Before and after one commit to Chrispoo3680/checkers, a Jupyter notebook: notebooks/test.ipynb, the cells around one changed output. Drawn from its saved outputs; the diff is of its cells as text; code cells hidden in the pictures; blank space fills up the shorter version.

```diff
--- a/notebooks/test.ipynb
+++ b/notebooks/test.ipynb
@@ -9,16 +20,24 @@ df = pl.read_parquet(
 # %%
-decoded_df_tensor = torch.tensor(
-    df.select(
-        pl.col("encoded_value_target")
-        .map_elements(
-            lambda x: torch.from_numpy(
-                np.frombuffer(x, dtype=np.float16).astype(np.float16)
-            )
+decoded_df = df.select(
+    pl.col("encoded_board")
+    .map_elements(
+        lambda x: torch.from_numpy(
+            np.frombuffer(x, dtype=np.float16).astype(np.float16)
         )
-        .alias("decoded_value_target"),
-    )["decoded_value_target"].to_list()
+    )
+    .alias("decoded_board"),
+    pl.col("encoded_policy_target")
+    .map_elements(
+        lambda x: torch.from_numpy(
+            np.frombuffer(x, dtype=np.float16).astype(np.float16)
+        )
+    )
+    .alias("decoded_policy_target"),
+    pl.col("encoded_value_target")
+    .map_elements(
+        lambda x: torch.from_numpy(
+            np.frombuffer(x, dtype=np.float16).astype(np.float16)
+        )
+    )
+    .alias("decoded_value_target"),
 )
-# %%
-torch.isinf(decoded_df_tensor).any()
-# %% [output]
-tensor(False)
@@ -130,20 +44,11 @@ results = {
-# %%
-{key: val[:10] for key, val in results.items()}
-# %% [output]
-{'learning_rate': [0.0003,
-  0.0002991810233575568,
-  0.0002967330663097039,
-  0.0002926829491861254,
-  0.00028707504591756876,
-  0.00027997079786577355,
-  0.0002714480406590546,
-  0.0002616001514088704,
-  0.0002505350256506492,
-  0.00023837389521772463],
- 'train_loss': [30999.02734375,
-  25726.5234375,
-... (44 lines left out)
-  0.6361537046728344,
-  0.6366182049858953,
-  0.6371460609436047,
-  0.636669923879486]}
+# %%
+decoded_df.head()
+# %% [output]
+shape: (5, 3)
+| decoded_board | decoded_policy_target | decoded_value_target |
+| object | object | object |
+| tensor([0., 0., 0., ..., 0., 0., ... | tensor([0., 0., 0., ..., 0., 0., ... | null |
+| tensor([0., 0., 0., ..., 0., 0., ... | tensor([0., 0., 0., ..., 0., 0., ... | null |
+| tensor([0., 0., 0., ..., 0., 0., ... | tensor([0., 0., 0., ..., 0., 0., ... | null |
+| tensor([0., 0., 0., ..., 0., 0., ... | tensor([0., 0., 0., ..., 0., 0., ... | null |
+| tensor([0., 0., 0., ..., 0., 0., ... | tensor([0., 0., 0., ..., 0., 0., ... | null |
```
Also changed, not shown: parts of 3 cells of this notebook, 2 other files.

•••

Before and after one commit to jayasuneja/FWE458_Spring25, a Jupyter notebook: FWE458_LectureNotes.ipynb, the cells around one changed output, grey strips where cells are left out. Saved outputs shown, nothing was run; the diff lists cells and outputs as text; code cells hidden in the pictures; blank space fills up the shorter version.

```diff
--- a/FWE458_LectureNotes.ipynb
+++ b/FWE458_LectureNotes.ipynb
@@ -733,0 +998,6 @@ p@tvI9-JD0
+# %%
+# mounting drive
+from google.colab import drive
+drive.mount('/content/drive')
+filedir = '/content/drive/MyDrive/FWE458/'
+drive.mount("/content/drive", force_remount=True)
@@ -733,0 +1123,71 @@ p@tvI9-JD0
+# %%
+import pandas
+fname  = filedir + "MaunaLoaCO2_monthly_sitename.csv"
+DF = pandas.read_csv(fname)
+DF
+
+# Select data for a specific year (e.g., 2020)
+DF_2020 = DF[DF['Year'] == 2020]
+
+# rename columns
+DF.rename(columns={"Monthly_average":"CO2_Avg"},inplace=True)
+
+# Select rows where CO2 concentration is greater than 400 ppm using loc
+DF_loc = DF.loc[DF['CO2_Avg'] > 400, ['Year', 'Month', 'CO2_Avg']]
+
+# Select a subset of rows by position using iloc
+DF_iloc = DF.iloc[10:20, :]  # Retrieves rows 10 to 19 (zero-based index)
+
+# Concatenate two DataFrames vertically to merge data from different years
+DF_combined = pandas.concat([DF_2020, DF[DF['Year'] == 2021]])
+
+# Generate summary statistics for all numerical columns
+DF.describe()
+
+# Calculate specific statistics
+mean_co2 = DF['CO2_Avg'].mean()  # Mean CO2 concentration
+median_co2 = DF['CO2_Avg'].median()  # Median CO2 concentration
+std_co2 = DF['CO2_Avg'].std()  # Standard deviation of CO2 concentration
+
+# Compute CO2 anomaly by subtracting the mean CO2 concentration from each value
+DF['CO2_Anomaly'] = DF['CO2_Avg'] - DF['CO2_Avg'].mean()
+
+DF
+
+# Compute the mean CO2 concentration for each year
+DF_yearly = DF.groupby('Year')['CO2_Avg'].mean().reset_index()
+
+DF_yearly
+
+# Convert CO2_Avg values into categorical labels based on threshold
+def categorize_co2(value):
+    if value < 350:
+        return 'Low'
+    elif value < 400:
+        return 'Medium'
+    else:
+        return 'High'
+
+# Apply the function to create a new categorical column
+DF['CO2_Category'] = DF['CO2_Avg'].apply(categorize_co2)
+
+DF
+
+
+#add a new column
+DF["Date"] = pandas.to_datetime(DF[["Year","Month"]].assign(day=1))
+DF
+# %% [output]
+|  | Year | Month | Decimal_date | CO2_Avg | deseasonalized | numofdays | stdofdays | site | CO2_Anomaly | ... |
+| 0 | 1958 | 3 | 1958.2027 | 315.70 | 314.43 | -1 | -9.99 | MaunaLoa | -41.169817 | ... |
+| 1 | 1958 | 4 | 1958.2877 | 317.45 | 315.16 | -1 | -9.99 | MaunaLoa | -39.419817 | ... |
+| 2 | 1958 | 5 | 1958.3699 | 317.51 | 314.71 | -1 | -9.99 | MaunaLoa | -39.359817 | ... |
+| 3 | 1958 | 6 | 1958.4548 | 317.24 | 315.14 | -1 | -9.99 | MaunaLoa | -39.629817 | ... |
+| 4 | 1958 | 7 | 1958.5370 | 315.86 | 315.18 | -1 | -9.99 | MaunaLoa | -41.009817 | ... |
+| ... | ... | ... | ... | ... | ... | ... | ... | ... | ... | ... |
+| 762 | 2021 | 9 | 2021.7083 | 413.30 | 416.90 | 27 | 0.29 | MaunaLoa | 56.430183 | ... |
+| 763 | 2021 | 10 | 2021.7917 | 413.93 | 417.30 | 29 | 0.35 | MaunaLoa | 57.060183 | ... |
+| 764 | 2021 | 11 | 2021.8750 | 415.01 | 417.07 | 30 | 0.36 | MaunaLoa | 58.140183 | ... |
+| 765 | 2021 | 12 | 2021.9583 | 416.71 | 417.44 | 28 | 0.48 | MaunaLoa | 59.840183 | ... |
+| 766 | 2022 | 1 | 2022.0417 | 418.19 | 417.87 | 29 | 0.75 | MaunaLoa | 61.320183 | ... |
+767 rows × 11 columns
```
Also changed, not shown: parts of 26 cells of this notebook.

•••

* Exercise requirements *
For every line of the records that has the word "concentration" in it, make a copy.

* Answer space *
+# Select rows where CO2 concentration is greater than 400 ppm using loc
+mean_co2 = DF['CO2_Avg'].mean()  # Mean CO2 concentration
+median_co2 = DF['CO2_Avg'].median()  # Median CO2 concentration
+std_co2 = DF['CO2_Avg'].std()  # Standard deviation of CO2 concentration
+# Compute CO2 anomaly by subtracting the mean CO2 concentration from each value
+# Compute the mean CO2 concentration for each year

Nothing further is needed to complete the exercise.